I think of Atlanta in the early 19-teens…
I see the bustle and excitement that Honey saw. I imagine his confidence – he had done so much for himself for years at that point. He was at the tail end of puberty and feeling more like a man trapped inside of a boy all the time. He wanted to be able to control his destiny, even in the trivial, daily sense. Segregation and racism made that very difficult for him.
When I look at this picture…
which was taken outside of a Southern movie theater in 1933, I imagine Young Butler making his way to the Colored Admission. And had Honey not stowed away to Europe, would he have been doing the same? Hard pill to swallow, as fictional as it may be.
I found some interesting info on the Romanichal nomad tribe that originated from Great Britain. They were known for their great care and work with horses. These are the people that Honey encounters, calling themselves the Stanleys.
The Wikipedia page on the Romanichal is very interesting. I noted these excerpts in particular:
European countries forced the further transport of the Romani of Britain to the Americas. Many times those deported in this manner did not survive as an ethnic group, because of the separations after the round up, the sea passage and the subsequent settlement as slaves, all destroying their social fabric.
^This reminds me of when Mr. Stanley refers to himself as “colored” and being treated unfairly.
Many, but not all, Romanichals are noted for a fairer phenotype than that of other Romani groups in Europe. Lighter-skinned Romani are not uncommon, and a light phenotype, including individuals with blond hair and blue eyes, can also be seen in established Eastern European Roma communities.
^And this gives an interesting perspective to why Honey is so perplexed as to how these white-looking people see themselves as “other” in Europe.

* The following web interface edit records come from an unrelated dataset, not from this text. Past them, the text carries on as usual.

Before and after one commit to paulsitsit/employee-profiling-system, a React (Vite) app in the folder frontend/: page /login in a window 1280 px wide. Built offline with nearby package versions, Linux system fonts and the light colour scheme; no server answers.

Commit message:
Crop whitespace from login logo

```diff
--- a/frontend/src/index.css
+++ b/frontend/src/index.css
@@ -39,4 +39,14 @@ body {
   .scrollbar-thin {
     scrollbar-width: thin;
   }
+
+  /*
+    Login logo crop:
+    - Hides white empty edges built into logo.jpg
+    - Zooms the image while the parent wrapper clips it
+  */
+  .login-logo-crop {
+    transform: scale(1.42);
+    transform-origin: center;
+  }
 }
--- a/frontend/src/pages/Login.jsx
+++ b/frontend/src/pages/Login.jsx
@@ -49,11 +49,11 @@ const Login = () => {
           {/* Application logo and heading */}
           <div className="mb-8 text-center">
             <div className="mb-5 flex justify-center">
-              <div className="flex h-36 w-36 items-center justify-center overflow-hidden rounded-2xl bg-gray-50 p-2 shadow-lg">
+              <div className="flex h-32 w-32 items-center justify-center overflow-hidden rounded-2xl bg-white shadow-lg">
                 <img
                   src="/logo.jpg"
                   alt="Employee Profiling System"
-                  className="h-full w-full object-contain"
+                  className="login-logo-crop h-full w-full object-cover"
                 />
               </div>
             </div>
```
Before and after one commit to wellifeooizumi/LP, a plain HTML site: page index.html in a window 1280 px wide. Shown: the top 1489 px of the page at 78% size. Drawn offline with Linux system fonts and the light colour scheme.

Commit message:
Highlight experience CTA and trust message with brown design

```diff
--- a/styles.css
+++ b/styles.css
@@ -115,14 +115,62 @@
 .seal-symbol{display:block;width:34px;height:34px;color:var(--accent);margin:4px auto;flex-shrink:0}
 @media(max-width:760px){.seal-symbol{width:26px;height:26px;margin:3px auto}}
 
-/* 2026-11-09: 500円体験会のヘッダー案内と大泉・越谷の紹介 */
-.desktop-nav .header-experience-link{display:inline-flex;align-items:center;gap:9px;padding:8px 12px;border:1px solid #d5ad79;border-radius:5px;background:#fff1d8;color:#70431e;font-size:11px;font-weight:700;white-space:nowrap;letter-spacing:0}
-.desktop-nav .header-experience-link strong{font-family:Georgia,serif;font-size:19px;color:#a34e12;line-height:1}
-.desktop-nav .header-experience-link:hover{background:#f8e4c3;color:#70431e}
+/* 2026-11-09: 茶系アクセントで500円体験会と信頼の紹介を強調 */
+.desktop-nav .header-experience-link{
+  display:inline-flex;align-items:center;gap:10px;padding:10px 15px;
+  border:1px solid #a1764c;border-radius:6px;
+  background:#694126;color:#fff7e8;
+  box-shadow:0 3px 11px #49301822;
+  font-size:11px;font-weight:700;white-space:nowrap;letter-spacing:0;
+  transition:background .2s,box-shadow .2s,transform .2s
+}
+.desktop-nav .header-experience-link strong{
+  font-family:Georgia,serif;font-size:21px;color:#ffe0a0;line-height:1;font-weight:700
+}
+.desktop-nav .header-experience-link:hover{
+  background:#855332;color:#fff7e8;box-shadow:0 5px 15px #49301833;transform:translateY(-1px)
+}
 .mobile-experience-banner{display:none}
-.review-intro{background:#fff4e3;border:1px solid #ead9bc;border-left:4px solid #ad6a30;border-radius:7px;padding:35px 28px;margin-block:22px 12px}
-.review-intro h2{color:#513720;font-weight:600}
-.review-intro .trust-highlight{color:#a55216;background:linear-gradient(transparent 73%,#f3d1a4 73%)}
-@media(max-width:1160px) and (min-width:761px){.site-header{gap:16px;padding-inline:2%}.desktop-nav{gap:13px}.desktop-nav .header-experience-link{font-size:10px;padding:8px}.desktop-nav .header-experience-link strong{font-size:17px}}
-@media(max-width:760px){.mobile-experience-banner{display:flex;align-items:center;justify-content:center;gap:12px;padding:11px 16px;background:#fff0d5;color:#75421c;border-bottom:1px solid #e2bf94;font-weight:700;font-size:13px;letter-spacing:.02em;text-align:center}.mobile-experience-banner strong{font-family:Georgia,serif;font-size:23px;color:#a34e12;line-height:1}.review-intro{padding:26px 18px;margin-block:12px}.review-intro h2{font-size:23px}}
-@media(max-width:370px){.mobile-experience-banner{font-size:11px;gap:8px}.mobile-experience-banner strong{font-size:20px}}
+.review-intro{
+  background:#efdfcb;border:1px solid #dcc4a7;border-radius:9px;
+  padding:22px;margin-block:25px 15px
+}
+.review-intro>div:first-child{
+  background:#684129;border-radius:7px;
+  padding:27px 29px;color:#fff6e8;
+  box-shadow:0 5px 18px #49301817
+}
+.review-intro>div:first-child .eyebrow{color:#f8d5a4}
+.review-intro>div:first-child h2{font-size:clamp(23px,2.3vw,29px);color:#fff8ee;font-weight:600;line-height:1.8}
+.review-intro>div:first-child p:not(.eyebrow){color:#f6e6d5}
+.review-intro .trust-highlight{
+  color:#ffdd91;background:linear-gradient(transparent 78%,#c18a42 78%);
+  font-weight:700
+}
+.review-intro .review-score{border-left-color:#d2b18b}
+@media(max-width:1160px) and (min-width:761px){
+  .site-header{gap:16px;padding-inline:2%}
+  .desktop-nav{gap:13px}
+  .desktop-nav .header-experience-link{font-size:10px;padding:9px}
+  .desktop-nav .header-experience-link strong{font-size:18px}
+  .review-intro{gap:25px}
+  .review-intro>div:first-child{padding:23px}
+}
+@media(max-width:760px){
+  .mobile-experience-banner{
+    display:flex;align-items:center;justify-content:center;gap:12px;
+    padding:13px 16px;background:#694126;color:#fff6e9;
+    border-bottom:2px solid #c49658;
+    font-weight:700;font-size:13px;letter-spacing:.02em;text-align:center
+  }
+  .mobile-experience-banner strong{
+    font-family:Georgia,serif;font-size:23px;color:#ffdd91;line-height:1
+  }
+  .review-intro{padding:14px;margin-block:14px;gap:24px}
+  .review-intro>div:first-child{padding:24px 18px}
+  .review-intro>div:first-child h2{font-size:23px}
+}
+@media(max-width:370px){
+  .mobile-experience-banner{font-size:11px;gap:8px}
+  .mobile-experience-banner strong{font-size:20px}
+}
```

Finally, a Romanichal family in London in the late 1880s and a Romanichal man… just being swoonworthy for no good reason.
As we consider Honey’s upbringing, please enjoy the media and information here:
- Honey’s parents met in the Bottoms where they sharecropped on the Wiley Bullard plantation. Honey’s mother was part Creek. The Creek Indians were the most populous tribe north of Mexico through the late 1800s, and had a very integral relationship with the white residents of the Columbus area for some time through the turn of the 20th century.
- When they moved to Columbus, the Bullard family lived on Talbotton Road. Eugene and his siblings attended black schools: Claflin and Twenty-Eighth Street. Claflin has been in extensive disrepair for some time, but is still on 6th avenue across from the lofts. It was the first school for former slaves in Columbus.
- William Bullard, Eugene’s father, worked for W. C. Bradley in various capacities. W. C. Bradley shipped cotton up and down the Chattahoochee River.
4. There are many examples of violent mobs executing racially-charged “justice” in Columbus, GA at the turn of the century. The idea that William Bullard was surrounded by an angry mob after his altercation with the foreman ended in the foreman’s untimely death is not surprising. Here is just one quick example of the way that mobs executed vengeance in Columbus, GA at that time.
5. The C&S (Colorado & Southern) train line that Eugene mentions taking east when he runs away from home might have looked like this coach below. This is the 1906 model, photographed in Denver, Colorado.
Please reference the following videos to get an idea of the dances that were commonly done at Zelli’s, Le Grand Duc, and all over the Montmartre jazz-age club scene. Bricktop was known for her Charleston and Black Bottom, as was Josephine Baker. Of course, Josephine would later be best known for her banana dance among others.
From the start of World War I, hundreds of young American men and women driven by idealism or a sense of adventure or both joined the Allied cause.
The vision of aviators, the knights of the air, attracted many to the French and British air services. Then as the reputation and the glamour of the Lafayette Escadrille grew, many of these aspiring airmen wanted to join the famous squadron. However, by early 1916, the Escadrille, officially N.124, had its full complement of pilots, all American volunteers. The Lafayette Escadrille was the only unit in French service made up solely of American pilots.
Eugene Bullard flew with the Escadrille as a Corporal and completed many valiant missions over Verdun in the summer of 1916.
Learn more about this amazing group of pilots at http://neam.org/lafayette-escadrille/index.html